John's thoughts about all of the little things, like insulating this space that will be covered up by subflooring makes me appreciate the time that he takes to think things through!
Below you'll see the door that I notched out, created and hung. Note to self, I'm a horrible chiseler. I notched out all of the spots for the rungs on a miter saw, but I noticed that flipping the piece around and going all the way to bottom of the notch made it much smoother when I had to chisel out the rest of the notch. Let's just say I'm glad these rung notches are hidden and nobody will ever see them!
Time for the walls! John methodically marked out all of the wall studs, windows and doors on the sill plates, which made it much easier for nailing and constructing the walls. Below you'll see that we started with the corner then worked our way across. It was very easy once we got going. John gives me a lot of cutting to do while he's mapping things out. It's a good feeling to not just sit around and watch. I like being busy! While I'm nailing he's on to mapping out the next thing.
So I've never raised a wall before. It was in 2 pieces, so it wasn't too heavy, but we temporarily nailed in these pieces on the edge so that when we stood up the walls it wouldn't slide off the edge!
The front wall is up! All plumb and braced!
Below is a partition that we built for the back wall. If I remember correctly, this is basically a beefier stud that illustrates the ending of a wall that will be added in front of it. For instance, on the left of this will be the shower and to the right will be a closet that goes to the stairs, where another partition sits. It's important that we insulate the inside of the partition before putting on the sheathing!

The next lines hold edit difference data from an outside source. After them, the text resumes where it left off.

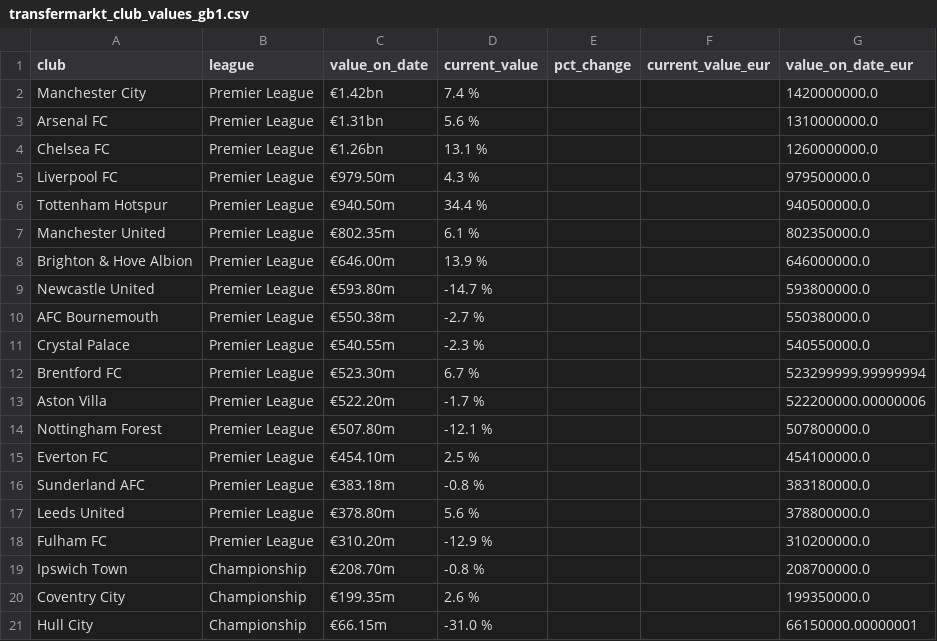
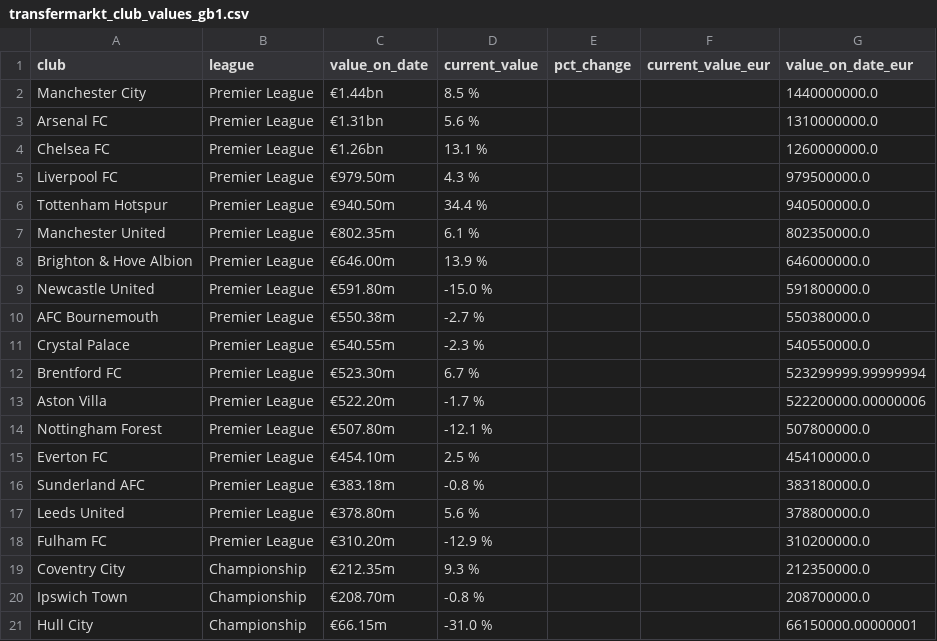
Before and after one commit to nik1111-source/fpl-data, a CSV file: data_stage/transfermarkt_club_values_gb1.csv, drawn as a sheet.

```diff
--- a/data_stage/transfermarkt_club_values_gb1.csv
+++ b/data_stage/transfermarkt_club_values_gb1.csv
@@ -1,3 +1,3 @@
 club,league,value_on_date,current_value,pct_change,current_value_eur,value_on_date_eur
-Manchester City,Premier League,€1.42bn,7.4 %,,,1420000000.0
+Manchester City,Premier League,€1.44bn,8.5 %,,,1440000000.0
 Arsenal FC,Premier League,€1.31bn,5.6 %,,,1310000000.0
@@ -8,3 +8,3 @@ Manchester United,Premier League,€802.35m,6.1 %,,,802350000.0
 Brighton & Hove Albion,Premier League,€646.00m,13.9 %,,,646000000.0
-Newcastle United,Premier League,€593.80m,-14.7 %,,,593800000.0
+Newcastle United,Premier League,€591.80m,-15.0 %,,,591800000.0
 AFC Bournemouth,Premier League,€550.38m,-2.7 %,,,550380000.0
@@ -18,4 +18,4 @@ Leeds United,Premier League,€378.80m,5.6 %,,,378800000.0
 Fulham FC,Premier League,€310.20m,-12.9 %,,,310200000.0
+Coventry City,Championship,€212.35m,9.3 %,,,212350000.0
 Ipswich Town,Championship,€208.70m,-0.8 %,,,208700000.0
-Coventry City,Championship,€199.35m,2.6 %,,,199350000.0
 Hull City,Championship,€66.15m,-31.0 %,,,66150000.00000001
```
Also changed, not shown: 3 other files.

Front and back walls are up! Now on to the sides!
I had to leave after the front and back walls were up, but it was a ton of fun spending 3 days putting on the floor and those two walls. Camping out at night under the stars after drinking whiskey around the campfire was just what the doctor ordered during these crazy times. I'll remember this experience for the rest of my life, and I plan on making many memories in this cabin! John is finishing up the side walls and I'll head back in a couple of days to help him raise them. Then it's on to sheathing!
Aaron Broaddus is a passionate fly fisherman and a Maine guide.